Looking at the source code, it uses Qt, Gtk, Gtk+, PyQt. (Gtk and Gtk+ seems to be optional). This is a heavy task and roadbumps can hide behind every corner. They insist to use patched linux kernel, is that optional?
I would open an issue at HaikuPorts, link it here, so we can collect the informations / dependencies somewhere to see if it is actually possible to make this thing work.
The linux RT kernel is real time (it’s in the name). And of course x86 CPUs use an interrupt to switch between threads. That’s pre-emptive multitasking and is not related to realtime.
You can write realtime software with or without preemptive multitasking.
What does realtime mean? It just means you have guarantees that some threads will be able to run at a given time, no matter what else is happening. It doesn’t say anything about how you guarantee that. In Linux, the RT patches are focusing on a few places where it’s known that the kernel can sometimes fail at this. For example, it may be stuck on disk i/o or something like that.
Is it needed for 3D printing? Maybe, maybe not. It depends what kin of device you are driving and how you drive it. If you are just sending commands over a serial link, you probably don’t need a realtime kernel. If, however, you are directly controlling motors and actuators, you probably need it.
On Haiku, you can set threads to “realtime” priorities, but I wouldn’t say there are strong guarantees. Don’t trust your hardware on us if you are directly driving motors and things like that.
in the traditional sense of realtime, you have a hard loop interrupt driven specifically by a external pin on the cpu clock. as is the case with motora 68hc11 mcu, I know the old isa and some pci hardware did uave fixed hardware interrupt registers that were in fact assignable at the bios level.
yes, linux cnc would be driving real motors on real machines, the good news is that a few roller switches a
in the servo amplifier enable cirxut can disable those servos if need be and a sime ink pen atrached to a spindle can sraw endless circles.
the debian prebuilt linux cnc iso images are somewhat preconfigured, but they are very difficult to work and install is buggy.
and it’s a multiuser system, I don’t know about you, but I’m not sharing my mill with other people.
Now lets elaborate this a bit more. I don’t know anything about linuxcnc but i do have experience with CNCs (but only older ones). The CNCs i know werent really driven by the attached computer. The computer only sent the G-code program on serial port to the cnc, the program would run in this case on the CNC’s own controller, so the desktop computer does nothing during this time. Is this how linux cnc works?
I can imagine an pimped up analog lathe, where the handle bars got replaced by stepper motors and the motors driven by a desktop computer. Is this how linux cnc works?
First one obviously don’t need realtime kernel, but the second one should. We don’t want distorted fillets because the machine was busy with compiling the different official 3d accelerated gpu driver sources. We demand perfect circle-interpolations!

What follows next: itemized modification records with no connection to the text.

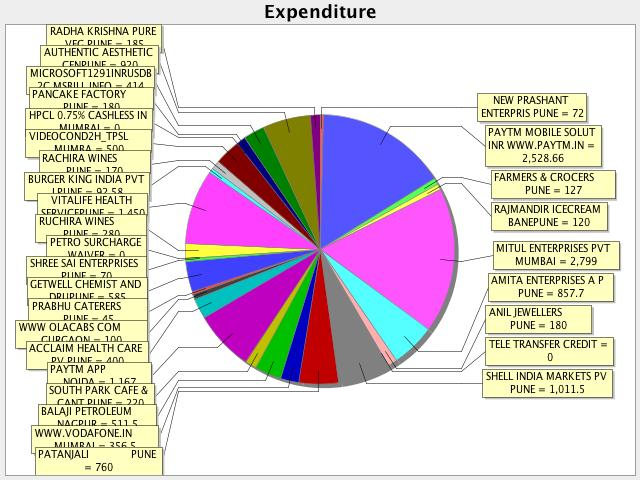
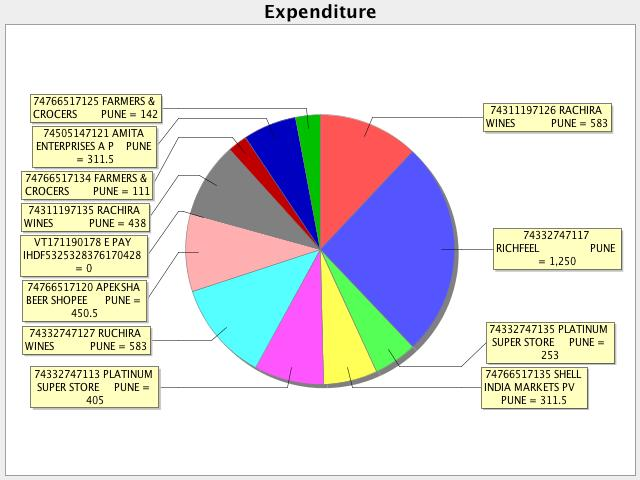
distinct transaction

diff --git a/src/test/java/com/billmartam/transaction/TransactionReportTest.java b/src/test/java/com/billmartam/transaction/TransactionReportTest.java
@@ -9,6 +9,7 @@ import com.billmartam.report.TransactionReport;
 
 import java.util.ArrayList;
 import java.util.List;
+import java.util.Map;
 
 /**
  * Created by pp00344204 on 19/06/17.
@@ -16,7 +17,7 @@ import java.util.List;
 public class TransactionReportTest {
 
     @Test
-    public void testtotalOfTransactionReport(){
+    public void testtotalOfTransactionReport() {
         List<Transaction> contents = new ArrayList<>();
         contents.add(new Transaction("15/05/2017", "PAYTM APP              NOIDA", 100.00f));
         contents.add(new Transaction("16/05/2017", "PAYTM MOBILE SOLUT INR www.paytm.in", 100.00f));
@@ -26,11 +27,11 @@ public class TransactionReportTest {
         transactionReport.setContents(contents);
         double result = transactionReport.getTotalExpenditure();
         double actual = 1024;
-        Assert.assertEquals(actual, result,0.0);
+        Assert.assertEquals(actual, result, 0.0);
     }
 
     @Test
-    public void testformattedtotalOfTransactionReport(){
+    public void testformattedtotalOfTransactionReport() {
         List<Transaction> contents = new ArrayList<>();
         contents.add(new Transaction("15/05/2017", "PAYTM APP              NOIDA", 100.00f));
         contents.add(new Transaction("16/05/2017", "PAYTM MOBILE SOLUT INR www.paytm.in", 100.00f));
@@ -54,7 +55,7 @@ public class TransactionReportTest {
         transactionReport.setContents(contents);
 
         int size = transactionReport.getKeys().size();
-        Assert.assertEquals(3,size);
+        Assert.assertEquals(3, size);
 
     }
 
@@ -69,7 +70,7 @@ public class TransactionReportTest {
         transactionReport.setContents(contents);
 
         double total = transactionReport.getTotalExpenditure();
-        Assert.assertEquals(1000.50f,total,0);
+        Assert.assertEquals(1000.50f, total, 0);
 
     }
 
@@ -97,5 +98,35 @@ public class TransactionReportTest {
 
         Assert.assertNotNull(transactionReport.getOrigin());
 
+    }
+
+    @Test
+    public void getDistinctKeyValuesTest() throws Exception {
+        List<Transaction> contents = new ArrayList<>();
+        contents.add(new Transaction("15/05/2017", "PAYTM APP              NOIDA", 100.00f));
+        contents.add(new Transaction("16/05/2017", "PAYTM MOBILE SOLUT, INR www.paytm.in", 100.00f));
+        contents.add(new Transaction("17/05/2017", "PAYTM MOBILE SOLUT INR www.paytm.in", 40.50f));
+        contents.add(new Transaction("18/05/2017", "PATANJALI              PUNE ", 760.00f));
+        TransactionReport transactionReport = new TransactionReport();
+        transactionReport.setContents(contents);
+
+        Map<String, List<Transaction>> values = transactionReport.getDistinctReport();
+
+        Assert.assertEquals(3,values.size());
+    }
+
+    @Test
+    public void getDistinctKeyandtotalTest() throws Exception {
+        List<Transaction> contents = new ArrayList<>();
+        contents.add(new Transaction("15/05/2017", "PAYTM APP              NOIDA", 100.00f));
+        contents.add(new Transaction("16/05/2017", "PAYTM MOBILE SOLUT, INR www.paytm.in", 100.00f));
+        contents.add(new Transaction("17/05/2017", "PAYTM MOBILE SOLUT INR www.paytm.in", 40.50f));
+        contents.add(new Transaction("18/05/2017", "PATANJALI              PUNE ", 760.00f));
+        TransactionReport transactionReport = new TransactionReport();
+        transactionReport.setContents(contents);
+
+        Map<String, Double> values = transactionReport.getDistinctKeyTotalReport();
+        String key = "PAYTM MOBILE SOLUT INR www.paytm.in";
+        Assert.assertEquals(140.50,values.get(key.toUpperCase()),0);
     }
 }

diff --git a/src/main/java/com/billmartam/pdf/PdfReaderView.java b/src/main/java/com/billmartam/pdf/PdfReaderView.java
@@ -80,16 +80,16 @@ public class PdfReaderView {
     }
 
     private void setOriginButtonListener() {
-        showOriginButton.addActionListener(a->{
+        showOriginButton.addActionListener(a -> {
             doReload();
             hideChart();
-           setSearchBody(convertToHtml(report.getOrigin().getData()));
+            setSearchBody(convertToHtml(report.getOrigin().getData()));
         });
     }
 
     private void setChartButtonListener() {
         chartButton.addActionListener(a -> {
-            if(!isChartVisible()) {
+            if (!isChartVisible()) {
                 setChart(report);
             }
         });
@@ -298,7 +298,7 @@ public class PdfReaderView {
             chartButton.setVisible(true);
             String file = new File(CHART_ICON_PATH).getCanonicalPath();
             Image img = ImageIO.read(new File(file));
-            img = img.getScaledInstance(75,50,2);
+            img = img.getScaledInstance(75, 50, 2);
             chartButton.setIcon(new ImageIcon(img));
         } catch (Exception ex) {
             ex.printStackTrace();
@@ -310,8 +310,8 @@ public class PdfReaderView {
         int height = 480;  /* Height of the image */
         File pieChart = null;
         try {
-            pieChart = new File( new File(CHART_ICON_PATH ).getCanonicalPath());
-            ChartUtilities.saveChartAsJPEG( pieChart , chart , width , height );
+            pieChart = new File(new File(CHART_ICON_PATH).getCanonicalPath());
+            ChartUtilities.saveChartAsJPEG(pieChart, chart, width, height);
         } catch (IOException e) {
             e.printStackTrace();
         }
@@ -392,10 +392,10 @@ public class PdfReaderView {
     private static PieDataset createDataset(TransactionReport report) {
         if (dataset == null) {
             dataset = new DefaultPieDataset();
-            Set keys = report.getKeys();
+            Map<String, Double> distinctKeyTotalReport = report.getDistinctKeyTotalReport();
+            Set keys = distinctKeyTotalReport.keySet();
             for (Object key : keys) {
-                double total = getGroupTotal((String) key, report);
-                dataset.setValue((String) key, total);
+                dataset.setValue((String) key, distinctKeyTotalReport.get(key));
             }
         }
         return dataset;

diff --git a/src/main/java/com/billmartam/report/TransactionReport.java b/src/main/java/com/billmartam/report/TransactionReport.java
@@ -2,12 +2,11 @@ package com.billmartam.report;
 
 import com.billmartam.pdf.Pdf;
 import com.billmartam.transaction.Transaction;
+import com.billmartam.transaction.TransactionSearch;
 import com.billmartam.util.Util;
 
 import java.io.Serializable;
-import java.util.HashSet;
-import java.util.List;
-import java.util.Set;
+import java.util.*;
 
 /**
  * Created by pp00344204 on 06/06/17.
@@ -84,5 +83,30 @@ public class TransactionReport implements Serializable{
 
     public Pdf getOrigin() {
         return pdf;
+    }
+
+    public Map<String, List<Transaction>> getDistinctReport() {
+        Set keys = getKeys();
+        TransactionSearch search = TransactionSearch.getSearchEngine(this);
+        Map<String, TransactionReport> transactions = search.getIndividualSearchTransaction(Util.join(keys));
+
+        Map<String, List<Transaction>> distinctReport = new HashMap<>();
+        for(String key : transactions.keySet()){
+            distinctReport.put(key, transactions.get(key).getContents());
+        }
+        return distinctReport;
+    }
+
+
+    public Map<String, Double> getDistinctKeyTotalReport() {
+        Set keys = getKeys();
+        TransactionSearch search = TransactionSearch.getSearchEngine(this);
+        Map<String, TransactionReport> transactions = search.getIndividualSearchTransaction(Util.join(keys));
+
+        Map<String, Double> distinctReport = new HashMap<>();
+        for(String key : transactions.keySet()){
+            distinctReport.put(key, transactions.get(key).getTotalExpenditure());
+        }
+        return distinctReport;
     }
 }

diff --git a/src/test/java/com/billmartam/util/UtilTest.java b/src/test/java/com/billmartam/util/UtilTest.java
@@ -3,6 +3,9 @@ package com.billmartam.util;
 import org.junit.Assert;
 import org.junit.Test;
 
+import java.util.HashSet;
+import java.util.Set;
+
 /**
  * Created by pp00344204 on 06/06/17.
  */
@@ -60,6 +63,18 @@ public class UtilTest {
     public void test_getCommaSplittedString() {
         String[] result = Util.getCommaSplittedString("pradeep,pankaj",",");
         Assert.assertArrayEquals(new String[]{"pradeep","pankaj"},result);
+    }
+
+    @Test
+    public void collection_join() throws Exception {
+        Set<String> keys = new HashSet<>();
+        keys.add("pradeep");
+        keys.add("pankaj");
+        keys.add("neha");
+
+        String actual = "pradeep,neha,pankaj";
+
+        Assert.assertEquals(actual, Util.join(keys));
     }
 
     @Test

diff --git a/src/main/java/com/billmartam/util/Util.java b/src/main/java/com/billmartam/util/Util.java
@@ -3,6 +3,7 @@ package com.billmartam.util;
 import java.text.DecimalFormat;
 import java.text.ParseException;
 import java.text.SimpleDateFormat;
+import java.util.Set;
 
 /**
  * Created by pp00344204 on 06/06/17.
@@ -60,5 +61,9 @@ public class Util {
         DecimalFormat decimalFormat = new DecimalFormat();
         decimalFormat.setMaximumFractionDigits(2);
         return decimalFormat.format(val);
+    }
+
+    public static String join(Set keys) {
+        return keys.toString().replace("[", "").replace("]", "").replace(", ", ",");
     }
 }

diff --git a/src/main/java/com/billmartam/transaction/Transaction.java b/src/main/java/com/billmartam/transaction/Transaction.java
@@ -21,7 +21,7 @@ public class Transaction implements Serializable{
 
     public Transaction(String date, String description, float price) {
         this.date = date;
-        this.description = description;
+        setDescription(description);
         this.price = price;
     }
 
@@ -30,7 +30,7 @@ public class Transaction implements Serializable{
     }
 
     public void setDescription(String description) {
-        this.description = description;
+        this.description = description.replace(",","");
     }
 
     public String getDate() {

Linux cnc controls machine motion, via parallel port, add in PCI card etc, and it’s driving those motors via dc voltage, step/dir etc. Stepper motors, DC and AC servos, most the cards are driving controllers which actually do the control of the servos and steppers, but Linux CNC is issuing the commands to do so, often with some form of encoder feedback.
and I am using linux cnc with a hurco km3 mill and a Trionics Handyman mill both with a controls Refit